Clubs judge themselves, and are judged, by the caliber of both their membership and of their waiting lists. White’s excels in both. Past and current membership has included, or does include, Beau Brummell, King Edward VII, the sixth Earl of Dartmouth William Legge, Prince Charles, and Evelyn Waugh (who made earning admittance his life’s work).

In 1783 White’s became unofficial headquarters to the Tory party. Brooks’s Club, down the street, similarly hosted the Whigs. A few especially affable gentlemen held membership in both, and used to walk between them during meetings. Through it all, White’s remained, and remains, a bastion of all things traditionally and refinedly masculine: discussions around the bar range in concentration from upland pheasants to falconry to horsemanship to the engravings on side-by-side wing guns.

The club keeps a table squarely in front of a large bow window, for which it is famous: the chair at the head of the table has been White’s de facto throne since its installation. Beau Brummell held court there till he moved to America in 1816, when Lord Alvaney took it up and, legend has it, bet a friend 3,000 pounds one day on which of two raindrops would be the first to reach the bottom of a window. Gambles like these are recorded in White’s house ledger, kept near the table, in which all table bets are noted. Bets marked down include, in addition to raindrops, social marriages, sporting events, political developments, and whether or not the French Revolution would fail.

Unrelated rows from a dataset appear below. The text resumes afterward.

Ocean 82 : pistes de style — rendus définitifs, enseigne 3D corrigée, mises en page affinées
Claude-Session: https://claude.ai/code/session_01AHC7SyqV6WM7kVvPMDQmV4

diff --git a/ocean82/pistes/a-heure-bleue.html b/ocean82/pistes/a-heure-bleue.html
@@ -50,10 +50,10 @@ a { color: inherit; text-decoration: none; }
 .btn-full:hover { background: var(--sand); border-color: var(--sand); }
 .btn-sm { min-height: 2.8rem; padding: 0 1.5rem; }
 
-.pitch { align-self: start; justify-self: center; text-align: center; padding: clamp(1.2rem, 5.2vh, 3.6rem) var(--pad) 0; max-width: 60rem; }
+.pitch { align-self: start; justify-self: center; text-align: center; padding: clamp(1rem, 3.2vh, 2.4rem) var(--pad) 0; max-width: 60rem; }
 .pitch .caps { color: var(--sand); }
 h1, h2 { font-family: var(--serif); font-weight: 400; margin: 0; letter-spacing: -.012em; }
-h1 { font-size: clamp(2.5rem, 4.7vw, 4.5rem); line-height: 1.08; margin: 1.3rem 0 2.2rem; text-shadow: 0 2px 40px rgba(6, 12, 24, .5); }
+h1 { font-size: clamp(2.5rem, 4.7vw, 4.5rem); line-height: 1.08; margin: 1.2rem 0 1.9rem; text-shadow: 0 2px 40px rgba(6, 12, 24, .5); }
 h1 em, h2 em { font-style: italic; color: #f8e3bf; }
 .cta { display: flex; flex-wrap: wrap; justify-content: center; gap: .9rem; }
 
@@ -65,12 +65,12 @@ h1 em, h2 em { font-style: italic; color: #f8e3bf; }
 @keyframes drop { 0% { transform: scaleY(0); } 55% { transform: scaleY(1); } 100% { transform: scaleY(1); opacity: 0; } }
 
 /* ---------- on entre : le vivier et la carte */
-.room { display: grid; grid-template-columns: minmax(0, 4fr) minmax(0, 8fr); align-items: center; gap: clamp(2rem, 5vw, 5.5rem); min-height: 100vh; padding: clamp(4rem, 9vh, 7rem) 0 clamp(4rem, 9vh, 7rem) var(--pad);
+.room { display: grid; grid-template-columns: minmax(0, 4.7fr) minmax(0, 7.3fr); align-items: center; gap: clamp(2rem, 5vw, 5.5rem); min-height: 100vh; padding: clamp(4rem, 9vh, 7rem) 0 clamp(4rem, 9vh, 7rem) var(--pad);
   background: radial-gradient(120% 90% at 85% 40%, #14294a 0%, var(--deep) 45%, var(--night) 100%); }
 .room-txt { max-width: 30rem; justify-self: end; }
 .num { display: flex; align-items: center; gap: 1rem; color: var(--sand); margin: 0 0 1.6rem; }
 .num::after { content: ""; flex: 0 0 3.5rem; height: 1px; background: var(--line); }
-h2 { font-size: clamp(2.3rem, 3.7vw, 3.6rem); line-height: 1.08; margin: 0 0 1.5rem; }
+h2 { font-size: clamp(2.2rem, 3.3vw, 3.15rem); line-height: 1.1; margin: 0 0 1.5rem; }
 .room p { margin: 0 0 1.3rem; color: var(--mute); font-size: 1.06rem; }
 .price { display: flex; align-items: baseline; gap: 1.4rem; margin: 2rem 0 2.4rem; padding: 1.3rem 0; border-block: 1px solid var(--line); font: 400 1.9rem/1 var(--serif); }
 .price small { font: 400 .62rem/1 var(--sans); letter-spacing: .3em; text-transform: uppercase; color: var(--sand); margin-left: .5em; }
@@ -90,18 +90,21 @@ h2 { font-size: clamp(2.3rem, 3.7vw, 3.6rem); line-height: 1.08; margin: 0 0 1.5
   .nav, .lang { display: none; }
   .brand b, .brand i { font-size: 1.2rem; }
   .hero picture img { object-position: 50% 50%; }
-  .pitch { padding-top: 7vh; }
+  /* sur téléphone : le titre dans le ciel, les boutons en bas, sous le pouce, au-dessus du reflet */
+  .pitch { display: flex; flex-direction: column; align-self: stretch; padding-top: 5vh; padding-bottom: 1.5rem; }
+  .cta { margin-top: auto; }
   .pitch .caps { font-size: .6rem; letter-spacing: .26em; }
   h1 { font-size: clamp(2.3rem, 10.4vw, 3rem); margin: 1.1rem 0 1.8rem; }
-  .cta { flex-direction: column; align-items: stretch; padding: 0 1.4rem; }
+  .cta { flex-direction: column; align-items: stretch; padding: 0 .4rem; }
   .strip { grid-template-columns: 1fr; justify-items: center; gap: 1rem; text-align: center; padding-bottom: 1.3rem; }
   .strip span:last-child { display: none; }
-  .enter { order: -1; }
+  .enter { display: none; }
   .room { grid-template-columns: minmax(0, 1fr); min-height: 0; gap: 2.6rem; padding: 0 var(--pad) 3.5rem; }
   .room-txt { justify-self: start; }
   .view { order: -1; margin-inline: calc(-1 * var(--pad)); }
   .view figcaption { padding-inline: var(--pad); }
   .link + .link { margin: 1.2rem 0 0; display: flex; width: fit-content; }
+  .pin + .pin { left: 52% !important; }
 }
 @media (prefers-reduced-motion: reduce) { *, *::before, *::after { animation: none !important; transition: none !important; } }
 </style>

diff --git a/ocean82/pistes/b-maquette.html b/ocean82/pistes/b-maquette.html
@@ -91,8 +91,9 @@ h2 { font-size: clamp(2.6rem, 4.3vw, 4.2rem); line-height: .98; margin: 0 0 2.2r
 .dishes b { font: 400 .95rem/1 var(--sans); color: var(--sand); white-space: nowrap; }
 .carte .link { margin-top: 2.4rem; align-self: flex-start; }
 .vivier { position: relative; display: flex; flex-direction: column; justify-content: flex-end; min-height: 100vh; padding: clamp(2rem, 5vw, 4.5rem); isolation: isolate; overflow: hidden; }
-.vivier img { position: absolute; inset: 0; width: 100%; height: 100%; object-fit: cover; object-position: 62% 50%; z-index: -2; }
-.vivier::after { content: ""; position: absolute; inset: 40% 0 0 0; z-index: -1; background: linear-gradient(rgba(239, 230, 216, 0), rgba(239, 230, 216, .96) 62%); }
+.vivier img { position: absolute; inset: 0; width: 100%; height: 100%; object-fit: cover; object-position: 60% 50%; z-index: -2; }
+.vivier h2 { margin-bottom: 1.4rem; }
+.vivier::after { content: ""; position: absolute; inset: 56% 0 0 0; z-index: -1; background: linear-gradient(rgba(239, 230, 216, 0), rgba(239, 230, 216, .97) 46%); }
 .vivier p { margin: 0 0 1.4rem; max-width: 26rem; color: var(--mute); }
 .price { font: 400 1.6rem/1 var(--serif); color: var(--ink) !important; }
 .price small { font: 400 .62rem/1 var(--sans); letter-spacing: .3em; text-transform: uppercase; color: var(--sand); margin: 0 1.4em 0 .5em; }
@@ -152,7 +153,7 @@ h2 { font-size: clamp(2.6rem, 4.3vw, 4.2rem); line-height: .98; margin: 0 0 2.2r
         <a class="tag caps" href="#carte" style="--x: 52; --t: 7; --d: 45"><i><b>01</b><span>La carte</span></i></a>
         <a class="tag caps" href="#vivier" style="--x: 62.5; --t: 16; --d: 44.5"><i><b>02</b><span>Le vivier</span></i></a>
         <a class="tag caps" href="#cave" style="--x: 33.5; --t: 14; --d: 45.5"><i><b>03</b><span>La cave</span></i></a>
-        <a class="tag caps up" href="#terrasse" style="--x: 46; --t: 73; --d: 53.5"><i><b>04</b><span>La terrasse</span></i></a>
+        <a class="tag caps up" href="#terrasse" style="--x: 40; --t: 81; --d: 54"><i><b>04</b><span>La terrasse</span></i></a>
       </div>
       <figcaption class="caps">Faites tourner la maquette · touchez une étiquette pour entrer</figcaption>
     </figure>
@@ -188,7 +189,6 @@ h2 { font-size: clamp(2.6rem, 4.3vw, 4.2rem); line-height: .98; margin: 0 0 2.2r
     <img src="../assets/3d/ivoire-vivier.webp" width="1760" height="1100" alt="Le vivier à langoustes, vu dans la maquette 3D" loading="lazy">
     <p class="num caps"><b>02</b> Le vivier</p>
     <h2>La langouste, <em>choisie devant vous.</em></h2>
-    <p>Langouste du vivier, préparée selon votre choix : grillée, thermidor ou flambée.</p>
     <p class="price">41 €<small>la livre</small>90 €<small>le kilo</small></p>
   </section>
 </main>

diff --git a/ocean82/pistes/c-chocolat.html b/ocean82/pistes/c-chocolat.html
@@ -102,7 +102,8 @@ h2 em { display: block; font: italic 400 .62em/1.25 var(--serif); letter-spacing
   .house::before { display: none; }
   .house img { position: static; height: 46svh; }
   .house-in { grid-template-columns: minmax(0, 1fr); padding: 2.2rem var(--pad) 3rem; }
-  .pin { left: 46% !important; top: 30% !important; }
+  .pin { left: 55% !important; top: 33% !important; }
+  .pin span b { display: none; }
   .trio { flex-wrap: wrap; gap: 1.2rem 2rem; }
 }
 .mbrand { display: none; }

White's Club, London, England.

White's Club, #37-38 Saint James Street, London, England.